Darbar: Crown Less King’s War
Star Cast: Rajnikanth, Suniel Shetty, Nivetha Thomas, Nayanthara, Prateik Babbar, Jatin Shah, Dalip Tahil, and Sriman.
Music Composed by Anirudh Ravichander
Cinematography by Santosh Sivan
Directed by A R Murugadoss
Tamil directors, at times, seem to go for heavy gesturing scenes with Stars in their film. Either they feel that the best mass moments involve only star actors trying to gesture in their famous slow-motion shots or for every ten minutes looking at the camera in anticipation of a whistle. But even those gestures work today, because of the kind of films they did earlier. Because of the kind of characters they immortalized in our memory. But if you base your entire film just on that, even hardcore fans won’t be pleased.
Rajnikanth has become a proof of such films in South India, lately. All the directors think about, is to make him walk fast in a slow-motion shot or make him fight in another slow motion shot. As these shots appear on the screen, the composer tries to bring in some nostalgic themes or their theme songs and fans go crazy whistling. Hence, the fan moment is achieved. Actually, fans go and scold excess use of such moments and treat the makers with heavy disrespect. Rajnikanth managed to entertain 3 generations and such an actor needs much better scripts that give a new experience with him in the lead. But all the directors are managing are quarter and half baked scenes with same old stories.
Petta is one of the few best films of Rajni in the 2010’s. This is not a compliment for Petta but a disgrace for Superstar Rajni’s career at the fag end. He, at the age of 70, doesn’t have to prove again but he still sings, “Enname Raja naan” (I am always the King) and tries to entertain. But he is becoming a King without Crown. Rajnikanth’s crown is the writer-director duo or single person, taking his film as a challenge and making a memorable film for his fans and common audiences.
Everyone expects directors to come up with Enthiran or at least Sivaji or refreshing Chandramukhi. But they all are making better Baba versions. Even Baba uses all Rajni-fying elements and then falls short on content. Similarly, every film of Rajni is also increasingly becoming his walking and jogging park. Maybe he is too popular in real life that he walks and jogs at sets, which directors shoot with some makeup and give us as a film.
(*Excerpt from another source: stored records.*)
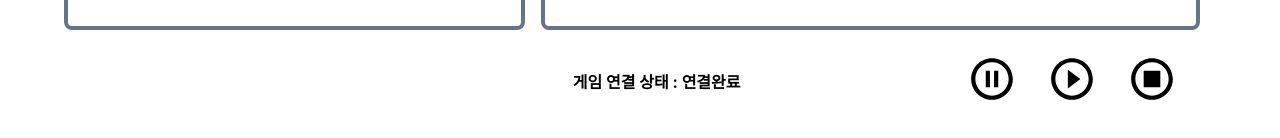
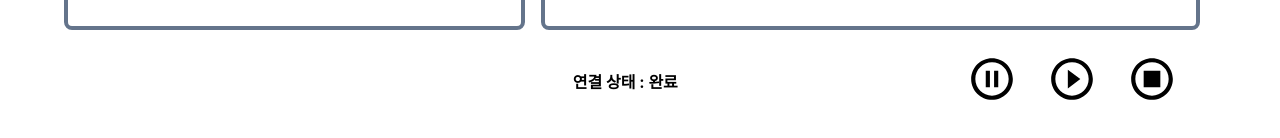
Before and after one commit to dbwls387/Unreal_Warrior_Server, a React (Create React App) app in the folder frontend/: page / in a window 1280 px wide. Shown: the part 586-724 px from the top of the page. Built offline with nearby package versions, Linux system fonts and the light colour scheme.

Commit message:
Fix: rem console

```diff
--- a/frontend/src/Components/GameStatusComponent.js
+++ b/frontend/src/Components/GameStatusComponent.js
@@ -14,14 +14,12 @@ export default function GameStatusComponent() {
 		});
 
 		socket.emit("sim_control", state);
-
-		socket.on("hi", data => console.log(data)); // 서버 -> 클라이언트
 	}
 
 	return (
 		<div className="h-28 p-2 w-full">
 			<div className="float-left m-4 ml-10 font-bold">
-				<div>게임 연결 상태 : 연결완료</div>
+				<div>연결 상태 : 완료</div>
 			</div>
 
 			<div className="float-right w-60 mr-4">
```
Even a person like Murugadoss failed miserably in writing a compelling character for the protagonist. He could be still trying to figure out why his Spyder failed and he is getting carried away with what he missed there – proper mass elevations. He filled his Sarkar with some and in Darbar, he tried forced elevations at every single corner. Rajni can still do comedy, can still try some romance, can still fight and can still dance. If every film has to prove the same, maybe it is better to think that he is the first film actor and hopefully, that will make directors write characters that just moving caricatures.
Murugadoss might have tried to write a script with several sequences in his head but he just mistimed them all. He did not try to give any pay-offs and seemed highly rushed in many. For example, his writing in Nivetha Thomas hospital sequence could have been a bit more matured as it ended up being unintentionally funny with all meat removed. By the time, he came to the climax, he just gave up on Nayantara and Suniel Shetty characters too.
Superstar Rajni is equaled to King who has gone mad for revenge in his opening scene. He is shown younger in Santhosh Shivan’s frames, he is made to dance for his Annamalai theme while fighting. But at the same time, he is asked to do exercise for war but that ended up as a punchless battle that yields no Crown to the winner.
Theatrical Trailer: Darbar Review